[EXTRACTED DATA]

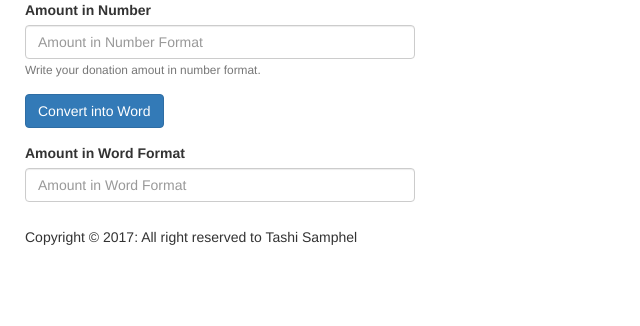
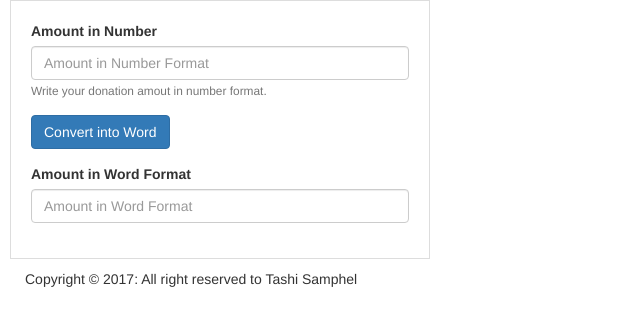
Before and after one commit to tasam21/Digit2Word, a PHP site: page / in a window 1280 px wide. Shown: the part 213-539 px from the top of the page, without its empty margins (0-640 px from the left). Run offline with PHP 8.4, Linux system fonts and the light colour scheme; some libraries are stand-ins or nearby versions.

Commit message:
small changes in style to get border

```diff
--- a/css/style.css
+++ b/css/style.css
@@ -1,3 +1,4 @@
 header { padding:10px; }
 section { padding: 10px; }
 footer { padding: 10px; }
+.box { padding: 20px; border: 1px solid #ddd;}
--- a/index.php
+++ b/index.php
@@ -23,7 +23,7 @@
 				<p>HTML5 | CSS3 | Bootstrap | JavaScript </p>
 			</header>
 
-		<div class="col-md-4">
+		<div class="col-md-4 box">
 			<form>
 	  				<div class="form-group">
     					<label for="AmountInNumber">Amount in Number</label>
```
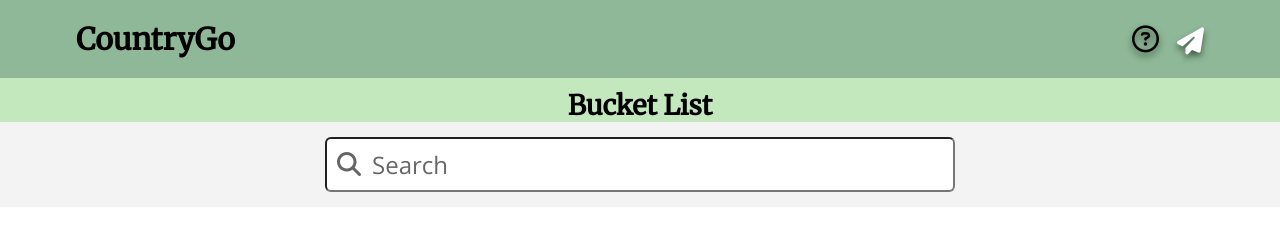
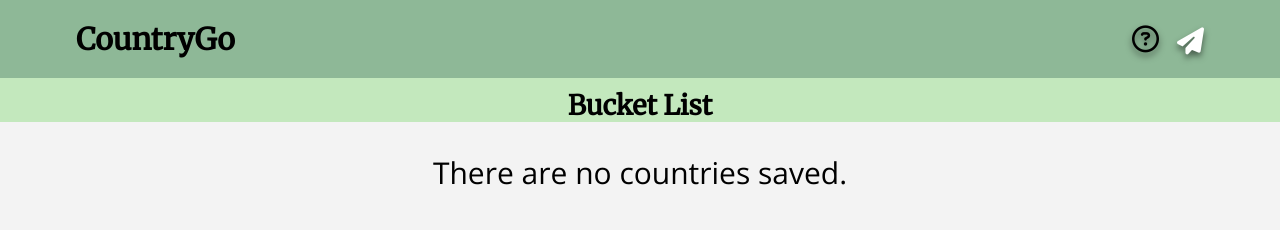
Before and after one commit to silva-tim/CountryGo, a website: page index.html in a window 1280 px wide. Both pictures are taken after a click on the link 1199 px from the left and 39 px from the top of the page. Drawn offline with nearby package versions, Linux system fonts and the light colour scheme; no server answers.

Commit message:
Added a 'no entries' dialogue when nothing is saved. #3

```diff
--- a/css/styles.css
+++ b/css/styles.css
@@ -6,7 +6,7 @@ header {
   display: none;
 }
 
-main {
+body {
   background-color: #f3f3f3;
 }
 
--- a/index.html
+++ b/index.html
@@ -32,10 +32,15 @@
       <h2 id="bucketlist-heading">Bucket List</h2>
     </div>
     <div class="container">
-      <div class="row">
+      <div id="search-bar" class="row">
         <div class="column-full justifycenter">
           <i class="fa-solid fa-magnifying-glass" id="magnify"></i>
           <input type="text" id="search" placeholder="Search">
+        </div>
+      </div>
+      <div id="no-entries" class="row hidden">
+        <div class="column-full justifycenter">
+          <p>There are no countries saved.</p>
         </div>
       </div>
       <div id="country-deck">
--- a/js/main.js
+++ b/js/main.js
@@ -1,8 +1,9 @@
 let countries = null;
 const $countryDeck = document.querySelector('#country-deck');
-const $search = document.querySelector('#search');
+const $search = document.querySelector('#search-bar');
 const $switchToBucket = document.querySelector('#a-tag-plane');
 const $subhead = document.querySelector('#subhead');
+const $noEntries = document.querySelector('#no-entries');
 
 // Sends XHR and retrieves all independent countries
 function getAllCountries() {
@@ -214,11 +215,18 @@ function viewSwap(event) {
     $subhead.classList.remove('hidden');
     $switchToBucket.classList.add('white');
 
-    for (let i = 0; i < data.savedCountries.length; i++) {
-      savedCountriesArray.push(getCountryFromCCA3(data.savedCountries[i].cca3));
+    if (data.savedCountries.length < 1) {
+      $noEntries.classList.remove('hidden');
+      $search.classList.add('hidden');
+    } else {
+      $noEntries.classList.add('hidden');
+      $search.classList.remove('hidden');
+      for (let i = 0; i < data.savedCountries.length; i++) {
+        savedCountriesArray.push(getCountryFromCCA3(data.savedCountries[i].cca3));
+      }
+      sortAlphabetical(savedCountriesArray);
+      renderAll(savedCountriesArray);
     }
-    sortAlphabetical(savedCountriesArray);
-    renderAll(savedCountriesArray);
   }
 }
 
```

[/EXTRACTED DATA]

(TASK INSTRUCTIONS): Filter the records for lines holding the string "noEntries". Copy each one.

(ANSWER AREA):
+const $noEntries = document.querySelector('#no-entries');
+      $noEntries.classList.remove('hidden');
+      $noEntries.classList.add('hidden');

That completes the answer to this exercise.